◆ What to do: Each line of the records is to be returned verbatim, with the images omitted.

◆ Information shown:

───

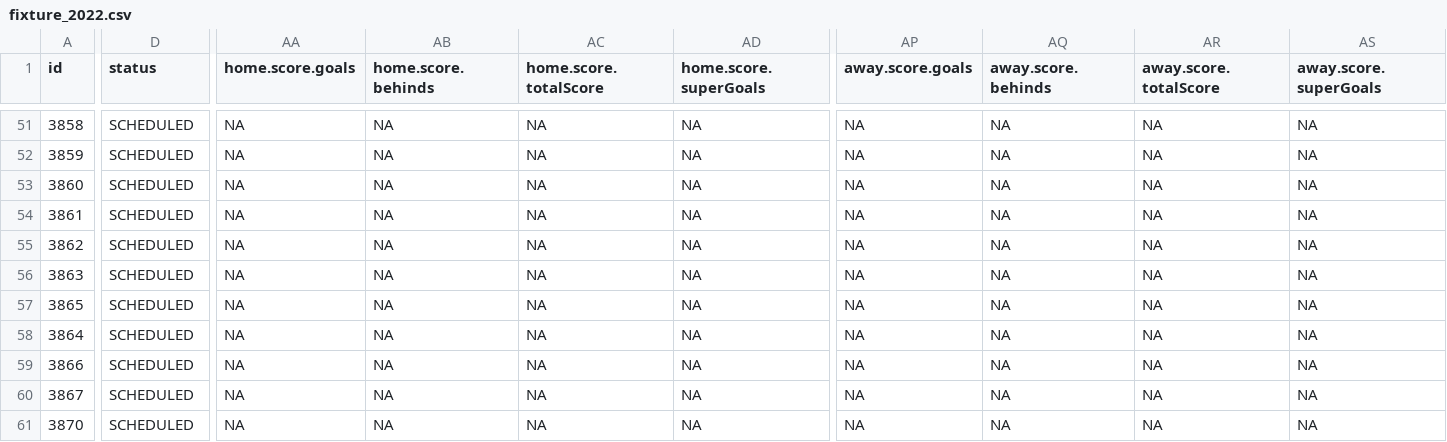
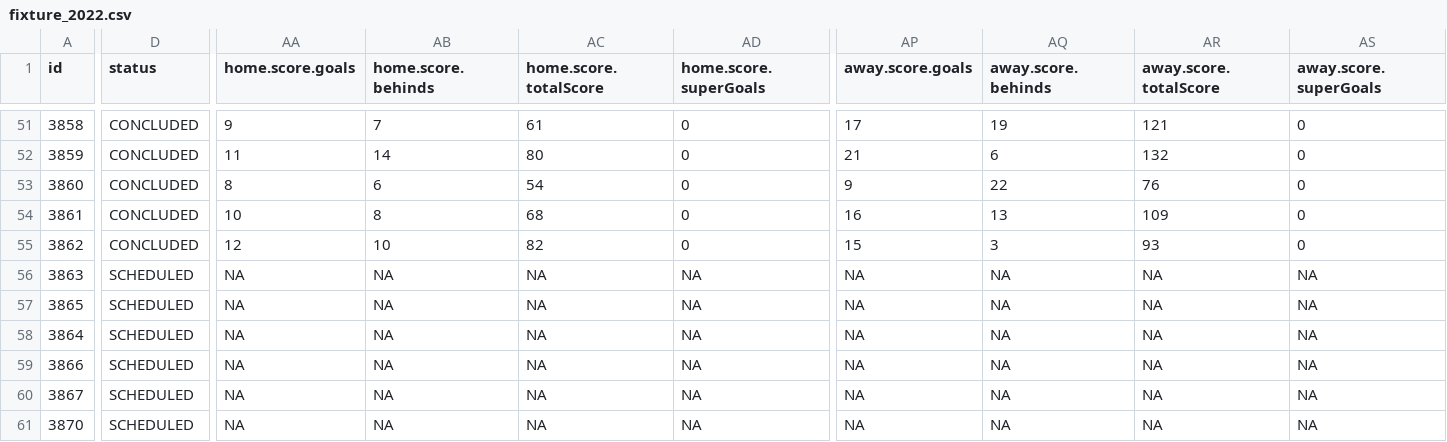
Before and after one commit to Sage-of-Sparta/probabilistic-afl-tipping, a CSV file: data/fixture_2022.csv, drawn as a sheet; only a part is shown, gaps mark what is left out; the diff covers the shown part only; the diff names each change by its address in the sheet, - before the commit and + after, or states it on an @@ line.

```diff
--- a/data/fixture_2022.csv
+++ b/data/fixture_2022.csv
-D51:D55 (status): SCHEDULED
+D51:D55 (status): CONCLUDED
-AA51 (home.score.goals): NA
+AA51 (home.score.goals): 9
-AB51 (home.score.behinds): NA
+AB51 (home.score.behinds): 7
-AC51 (home.score.totalScore): NA
+AC51 (home.score.totalScore): 61
-AD51:AD55 (home.score.superGoals): NA
+AD51:AD55 (home.score.superGoals): 0
-AP51 (away.score.goals): NA
+AP51 (away.score.goals): 17
-AQ51 (away.score.behinds): NA
+AQ51 (away.score.behinds): 19
-AR51 (away.score.totalScore): NA
+AR51 (away.score.totalScore): 121
-AS51:AS55 (away.score.superGoals): NA
+AS51:AS55 (away.score.superGoals): 0
-AA52 (home.score.goals): NA
+AA52 (home.score.goals): 11
-AB52 (home.score.behinds): NA
+AB52 (home.score.behinds): 14
-AC52 (home.score.totalScore): NA
+AC52 (home.score.totalScore): 80
-AP52 (away.score.goals): NA
+AP52 (away.score.goals): 21
-AQ52 (away.score.behinds): NA
+AQ52 (away.score.behinds): 6
-AR52 (away.score.totalScore): NA
+AR52 (away.score.totalScore): 132
-AA53 (home.score.goals): NA
+AA53 (home.score.goals): 8
-AB53 (home.score.behinds): NA
+AB53 (home.score.behinds): 6
-AC53 (home.score.totalScore): NA
+AC53 (home.score.totalScore): 54
-AP53 (away.score.goals): NA
+AP53 (away.score.goals): 9
-AQ53 (away.score.behinds): NA
+AQ53 (away.score.behinds): 22
-AR53 (away.score.totalScore): NA
+AR53 (away.score.totalScore): 76
-AA54 (home.score.goals): NA
+AA54 (home.score.goals): 10
-AB54 (home.score.behinds): NA
+AB54 (home.score.behinds): 8
-AC54 (home.score.totalScore): NA
+AC54 (home.score.totalScore): 68
-AP54 (away.score.goals): NA
+AP54 (away.score.goals): 16
-AQ54 (away.score.behinds): NA
+AQ54 (away.score.behinds): 13
-AR54 (away.score.totalScore): NA
+AR54 (away.score.totalScore): 109
-AA55 (home.score.goals): NA
+AA55 (home.score.goals): 12
-AB55 (home.score.behinds): NA
+AB55 (home.score.behinds): 10
-AC55 (home.score.totalScore): NA
+AC55 (home.score.totalScore): 82
-AP55 (away.score.goals): NA
+AP55 (away.score.goals): 15
-AQ55 (away.score.behinds): NA
+AQ55 (away.score.behinds): 3
-AR55 (away.score.totalScore): NA
+AR55 (away.score.totalScore): 93
```
Also changed, not shown: 37 edited cells elsewhere in this file, 9 other files.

───

◆ Output for this exercise:
Before and after one commit to Sage-of-Sparta/probabilistic-afl-tipping, a CSV file: data/fixture_2022.csv, drawn as a sheet; only a part is shown, gaps mark what is left out; the diff covers the shown part only; the diff names each change by its address in the sheet, - before the commit and + after, or states it on an @@ line.

```diff
--- a/data/fixture_2022.csv
+++ b/data/fixture_2022.csv
-D51:D55 (status): SCHEDULED
+D51:D55 (status): CONCLUDED
-AA51 (home.score.goals): NA
+AA51 (home.score.goals): 9
-AB51 (home.score.behinds): NA
+AB51 (home.score.behinds): 7
-AC51 (home.score.totalScore): NA
+AC51 (home.score.totalScore): 61
-AD51:AD55 (home.score.superGoals): NA
+AD51:AD55 (home.score.superGoals): 0
-AP51 (away.score.goals): NA
+AP51 (away.score.goals): 17
-AQ51 (away.score.behinds): NA
+AQ51 (away.score.behinds): 19
-AR51 (away.score.totalScore): NA
+AR51 (away.score.totalScore): 121
-AS51:AS55 (away.score.superGoals): NA
+AS51:AS55 (away.score.superGoals): 0
-AA52 (home.score.goals): NA
+AA52 (home.score.goals): 11
-AB52 (home.score.behinds): NA
+AB52 (home.score.behinds): 14
-AC52 (home.score.totalScore): NA
+AC52 (home.score.totalScore): 80
-AP52 (away.score.goals): NA
+AP52 (away.score.goals): 21
-AQ52 (away.score.behinds): NA
+AQ52 (away.score.behinds): 6
-AR52 (away.score.totalScore): NA
+AR52 (away.score.totalScore): 132
-AA53 (home.score.goals): NA
+AA53 (home.score.goals): 8
-AB53 (home.score.behinds): NA
+AB53 (home.score.behinds): 6
-AC53 (home.score.totalScore): NA
+AC53 (home.score.totalScore): 54
-AP53 (away.score.goals): NA
+AP53 (away.score.goals): 9
-AQ53 (away.score.behinds): NA
+AQ53 (away.score.behinds): 22
-AR53 (away.score.totalScore): NA
+AR53 (away.score.totalScore): 76
-AA54 (home.score.goals): NA
+AA54 (home.score.goals): 10
-AB54 (home.score.behinds): NA
+AB54 (home.score.behinds): 8
-AC54 (home.score.totalScore): NA
+AC54 (home.score.totalScore): 68
-AP54 (away.score.goals): NA
+AP54 (away.score.goals): 16
-AQ54 (away.score.behinds): NA
+AQ54 (away.score.behinds): 13
-AR54 (away.score.totalScore): NA
+AR54 (away.score.totalScore): 109
-AA55 (home.score.goals): NA
+AA55 (home.score.goals): 12
-AB55 (home.score.behinds): NA
+AB55 (home.score.behinds): 10
-AC55 (home.score.totalScore): NA
+AC55 (home.score.totalScore): 82
-AP55 (away.score.goals): NA
+AP55 (away.score.goals): 15
-AQ55 (away.score.behinds): NA
+AQ55 (away.score.behinds): 3
-AR55 (away.score.totalScore): NA
+AR55 (away.score.totalScore): 93
```
Also changed, not shown: 37 edited cells elsewhere in this file, 9 other files.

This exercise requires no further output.